TASK INPUT:
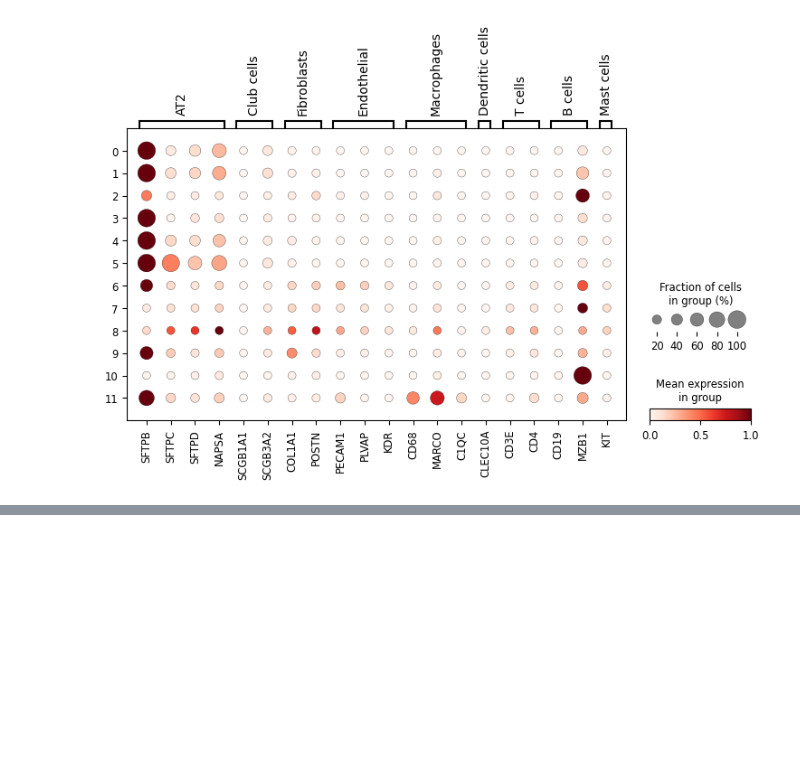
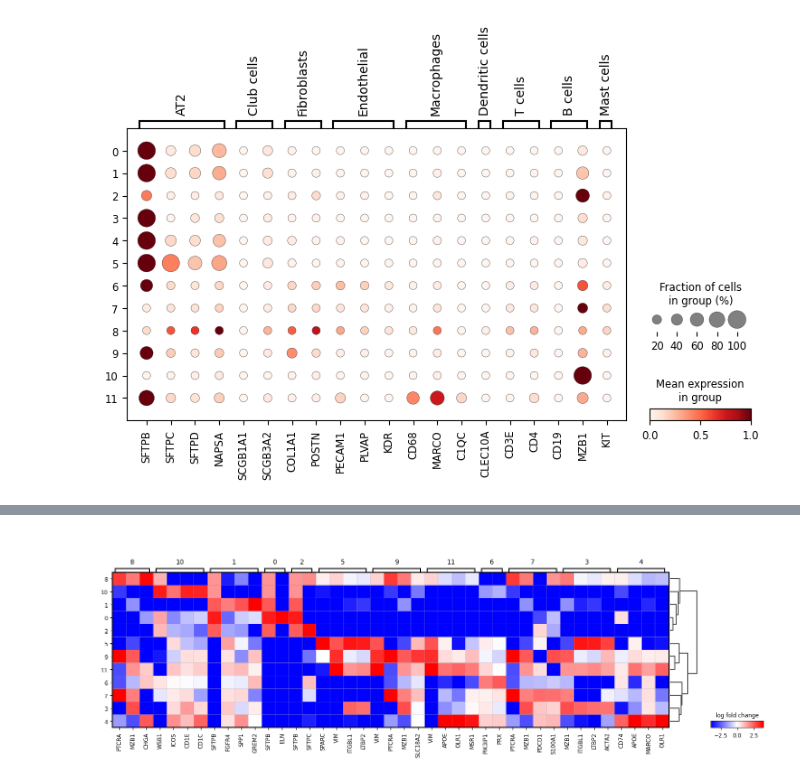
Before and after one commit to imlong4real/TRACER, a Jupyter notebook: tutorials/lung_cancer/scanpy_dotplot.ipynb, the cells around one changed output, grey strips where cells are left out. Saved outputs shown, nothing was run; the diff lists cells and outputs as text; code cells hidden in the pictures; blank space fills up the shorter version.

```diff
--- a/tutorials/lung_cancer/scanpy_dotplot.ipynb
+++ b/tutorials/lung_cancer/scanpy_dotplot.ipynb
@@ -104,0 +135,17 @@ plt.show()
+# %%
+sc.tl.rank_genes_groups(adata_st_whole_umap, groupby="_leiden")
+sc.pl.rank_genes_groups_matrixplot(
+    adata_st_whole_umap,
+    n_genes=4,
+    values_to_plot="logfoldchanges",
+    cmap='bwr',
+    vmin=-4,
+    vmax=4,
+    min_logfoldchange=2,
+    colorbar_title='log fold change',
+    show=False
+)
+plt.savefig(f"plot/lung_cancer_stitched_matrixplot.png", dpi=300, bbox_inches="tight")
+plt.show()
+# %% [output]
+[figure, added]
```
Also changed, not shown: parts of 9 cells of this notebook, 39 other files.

THE TASK: Start to finish, write out the data above exactly, omitting all pictures.

WRITTEN RESPONSE:
Before and after one commit to imlong4real/TRACER, a Jupyter notebook: tutorials/lung_cancer/scanpy_dotplot.ipynb, the cells around one changed output, grey strips where cells are left out. Saved outputs shown, nothing was run; the diff lists cells and outputs as text; code cells hidden in the pictures; blank space fills up the shorter version.

```diff
--- a/tutorials/lung_cancer/scanpy_dotplot.ipynb
+++ b/tutorials/lung_cancer/scanpy_dotplot.ipynb
@@ -104,0 +135,17 @@ plt.show()
+# %%
+sc.tl.rank_genes_groups(adata_st_whole_umap, groupby="_leiden")
+sc.pl.rank_genes_groups_matrixplot(
+    adata_st_whole_umap,
+    n_genes=4,
+    values_to_plot="logfoldchanges",
+    cmap='bwr',
+    vmin=-4,
+    vmax=4,
+    min_logfoldchange=2,
+    colorbar_title='log fold change',
+    show=False
+)
+plt.savefig(f"plot/lung_cancer_stitched_matrixplot.png", dpi=300, bbox_inches="tight")
+plt.show()
+# %% [output]
+[figure, added]
```
Also changed, not shown: parts of 9 cells of this notebook, 39 other files.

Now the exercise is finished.